> [What to produce]: Return all lines in the data where the string "packaged" can be found.

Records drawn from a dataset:
--------

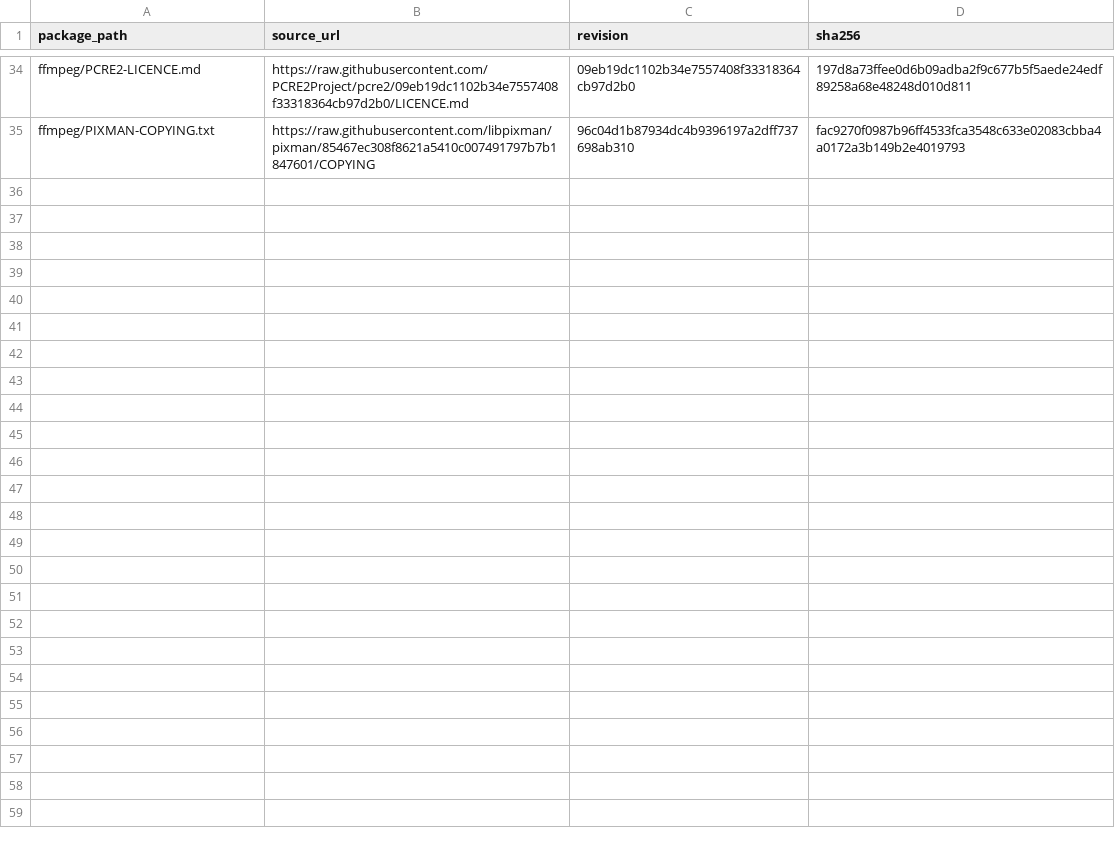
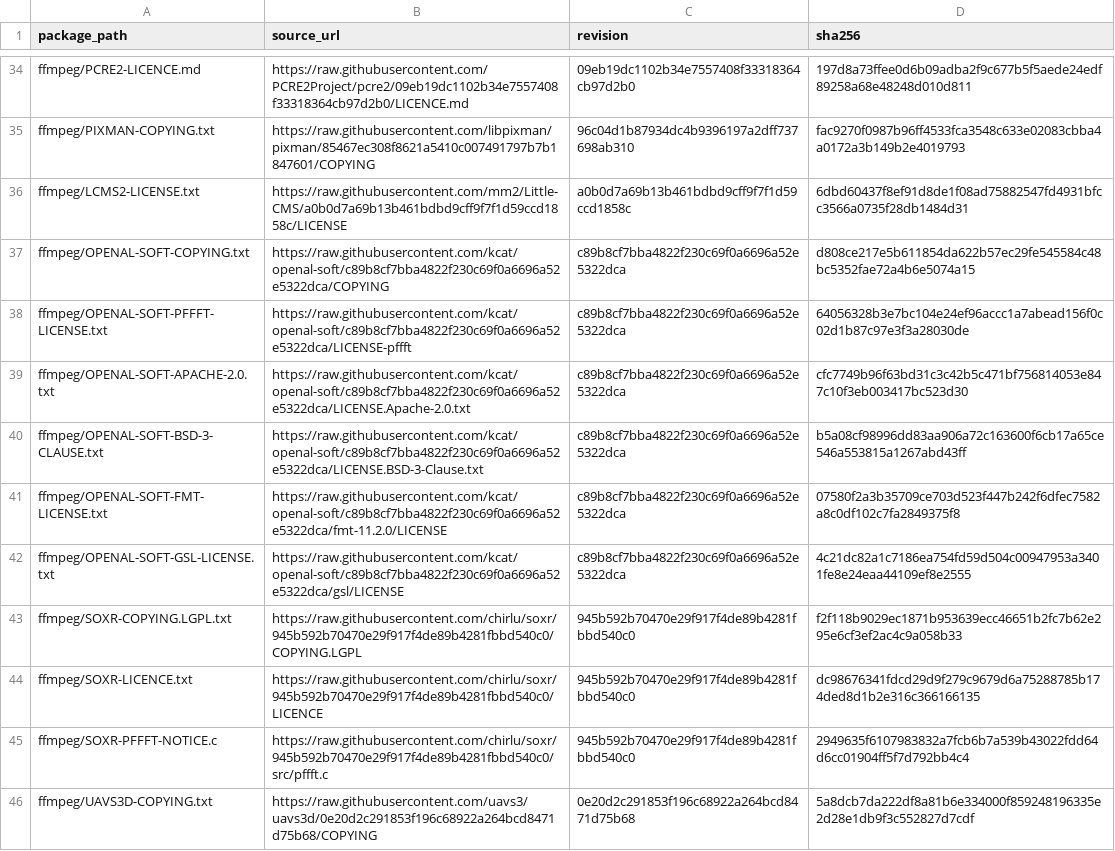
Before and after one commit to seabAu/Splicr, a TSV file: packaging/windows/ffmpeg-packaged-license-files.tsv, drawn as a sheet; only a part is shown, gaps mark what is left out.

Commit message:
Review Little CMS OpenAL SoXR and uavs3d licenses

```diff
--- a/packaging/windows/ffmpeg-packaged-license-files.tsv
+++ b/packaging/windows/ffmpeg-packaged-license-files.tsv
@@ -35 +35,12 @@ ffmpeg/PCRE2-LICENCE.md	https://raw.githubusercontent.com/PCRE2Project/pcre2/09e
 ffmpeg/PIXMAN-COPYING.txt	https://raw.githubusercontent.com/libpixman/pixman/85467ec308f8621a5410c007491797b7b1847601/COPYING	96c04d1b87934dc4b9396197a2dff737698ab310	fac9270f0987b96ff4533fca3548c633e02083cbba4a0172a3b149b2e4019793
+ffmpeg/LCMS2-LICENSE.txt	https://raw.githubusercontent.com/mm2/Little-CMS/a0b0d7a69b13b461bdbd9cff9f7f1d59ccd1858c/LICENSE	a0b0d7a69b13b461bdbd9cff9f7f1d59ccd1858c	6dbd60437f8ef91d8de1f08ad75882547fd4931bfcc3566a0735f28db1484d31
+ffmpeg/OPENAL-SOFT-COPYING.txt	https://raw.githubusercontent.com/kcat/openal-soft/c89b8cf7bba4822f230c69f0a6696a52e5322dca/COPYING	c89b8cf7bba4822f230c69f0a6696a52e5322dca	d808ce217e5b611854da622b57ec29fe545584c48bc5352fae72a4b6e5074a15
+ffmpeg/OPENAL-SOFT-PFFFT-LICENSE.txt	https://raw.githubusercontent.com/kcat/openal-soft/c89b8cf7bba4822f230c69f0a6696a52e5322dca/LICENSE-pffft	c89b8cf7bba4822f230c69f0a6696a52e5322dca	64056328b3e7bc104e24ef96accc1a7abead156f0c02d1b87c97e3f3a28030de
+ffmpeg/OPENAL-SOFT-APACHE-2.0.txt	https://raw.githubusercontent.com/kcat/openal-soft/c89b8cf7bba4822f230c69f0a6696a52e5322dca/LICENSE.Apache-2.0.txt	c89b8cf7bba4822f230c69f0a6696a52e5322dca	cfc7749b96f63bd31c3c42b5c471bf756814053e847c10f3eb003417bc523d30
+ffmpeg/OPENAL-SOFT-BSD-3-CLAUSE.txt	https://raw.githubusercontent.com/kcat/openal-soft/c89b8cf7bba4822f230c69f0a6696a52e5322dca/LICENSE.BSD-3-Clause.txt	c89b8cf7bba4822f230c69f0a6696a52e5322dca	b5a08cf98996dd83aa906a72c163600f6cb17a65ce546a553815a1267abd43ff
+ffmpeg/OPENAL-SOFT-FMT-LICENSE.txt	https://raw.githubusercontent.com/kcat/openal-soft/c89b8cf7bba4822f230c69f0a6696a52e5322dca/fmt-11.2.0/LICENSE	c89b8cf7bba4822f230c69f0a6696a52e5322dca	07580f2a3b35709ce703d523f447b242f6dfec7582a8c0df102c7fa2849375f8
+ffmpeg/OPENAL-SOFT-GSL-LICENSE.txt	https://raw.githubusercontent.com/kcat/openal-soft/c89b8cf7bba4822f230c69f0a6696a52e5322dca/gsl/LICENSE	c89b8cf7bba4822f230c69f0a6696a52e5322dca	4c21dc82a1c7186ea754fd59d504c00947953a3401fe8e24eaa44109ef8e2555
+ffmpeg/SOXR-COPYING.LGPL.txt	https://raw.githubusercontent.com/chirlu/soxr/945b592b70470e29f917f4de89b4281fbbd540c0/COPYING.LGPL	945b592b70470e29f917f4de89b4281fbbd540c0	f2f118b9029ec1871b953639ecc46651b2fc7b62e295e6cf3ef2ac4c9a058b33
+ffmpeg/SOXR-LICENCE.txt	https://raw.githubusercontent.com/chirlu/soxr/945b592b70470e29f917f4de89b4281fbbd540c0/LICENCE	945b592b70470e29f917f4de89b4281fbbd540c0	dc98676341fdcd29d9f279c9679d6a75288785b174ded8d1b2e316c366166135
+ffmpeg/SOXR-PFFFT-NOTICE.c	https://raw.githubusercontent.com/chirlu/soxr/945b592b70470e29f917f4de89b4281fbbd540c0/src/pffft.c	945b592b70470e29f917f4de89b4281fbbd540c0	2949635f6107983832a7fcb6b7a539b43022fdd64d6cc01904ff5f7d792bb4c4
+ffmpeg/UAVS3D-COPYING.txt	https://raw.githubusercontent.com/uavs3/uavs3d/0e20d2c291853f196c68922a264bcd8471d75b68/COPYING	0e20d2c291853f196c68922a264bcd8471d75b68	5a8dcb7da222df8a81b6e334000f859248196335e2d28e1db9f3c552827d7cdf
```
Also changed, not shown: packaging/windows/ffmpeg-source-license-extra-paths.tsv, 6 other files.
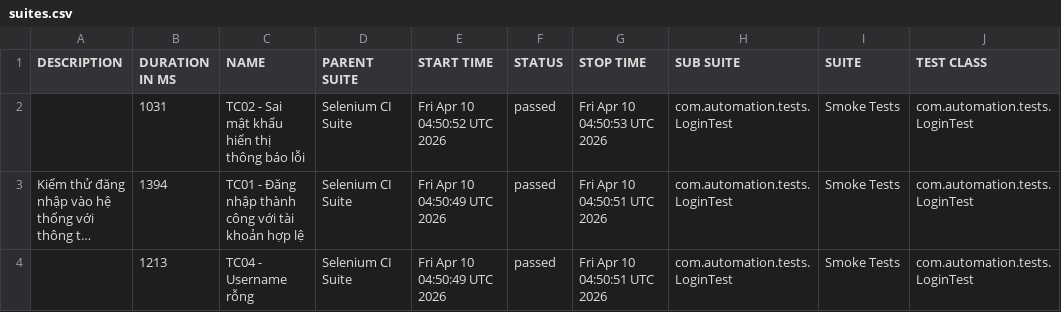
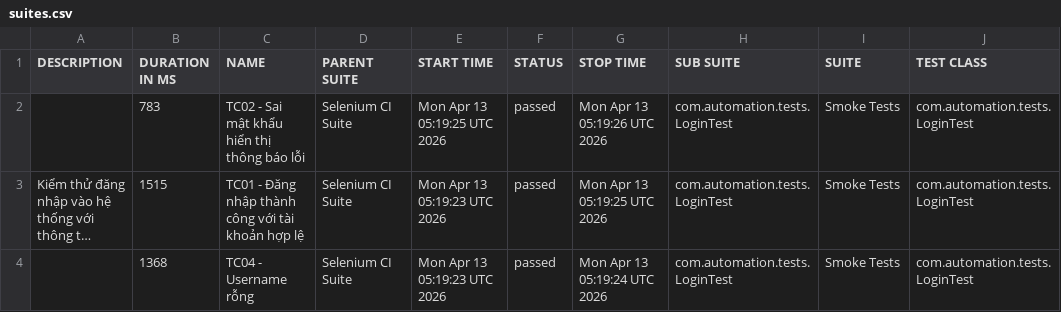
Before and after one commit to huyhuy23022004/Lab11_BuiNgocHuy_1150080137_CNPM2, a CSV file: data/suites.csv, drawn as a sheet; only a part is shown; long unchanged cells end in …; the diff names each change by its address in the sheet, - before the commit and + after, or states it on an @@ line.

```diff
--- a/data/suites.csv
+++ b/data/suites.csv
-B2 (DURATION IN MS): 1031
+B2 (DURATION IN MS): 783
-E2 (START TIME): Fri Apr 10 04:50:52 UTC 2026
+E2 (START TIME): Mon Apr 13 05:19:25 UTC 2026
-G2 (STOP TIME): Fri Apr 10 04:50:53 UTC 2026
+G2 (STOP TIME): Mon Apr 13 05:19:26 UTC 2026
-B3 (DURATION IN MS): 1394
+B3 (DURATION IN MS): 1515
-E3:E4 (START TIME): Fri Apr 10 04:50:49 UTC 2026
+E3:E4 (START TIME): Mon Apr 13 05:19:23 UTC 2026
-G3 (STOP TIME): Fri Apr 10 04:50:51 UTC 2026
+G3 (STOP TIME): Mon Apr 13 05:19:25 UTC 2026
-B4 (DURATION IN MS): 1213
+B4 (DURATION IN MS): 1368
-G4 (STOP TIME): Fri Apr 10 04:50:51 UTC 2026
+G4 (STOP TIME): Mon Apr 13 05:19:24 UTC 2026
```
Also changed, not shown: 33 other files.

--------

> [Solution to this task]:
Before and after one commit to seabAu/Splicr, a TSV file: packaging/windows/ffmpeg-packaged-license-files.tsv, drawn as a sheet; only a part is shown, gaps mark what is left out.
--- a/packaging/windows/ffmpeg-packaged-license-files.tsv
+++ b/packaging/windows/ffmpeg-packaged-license-files.tsv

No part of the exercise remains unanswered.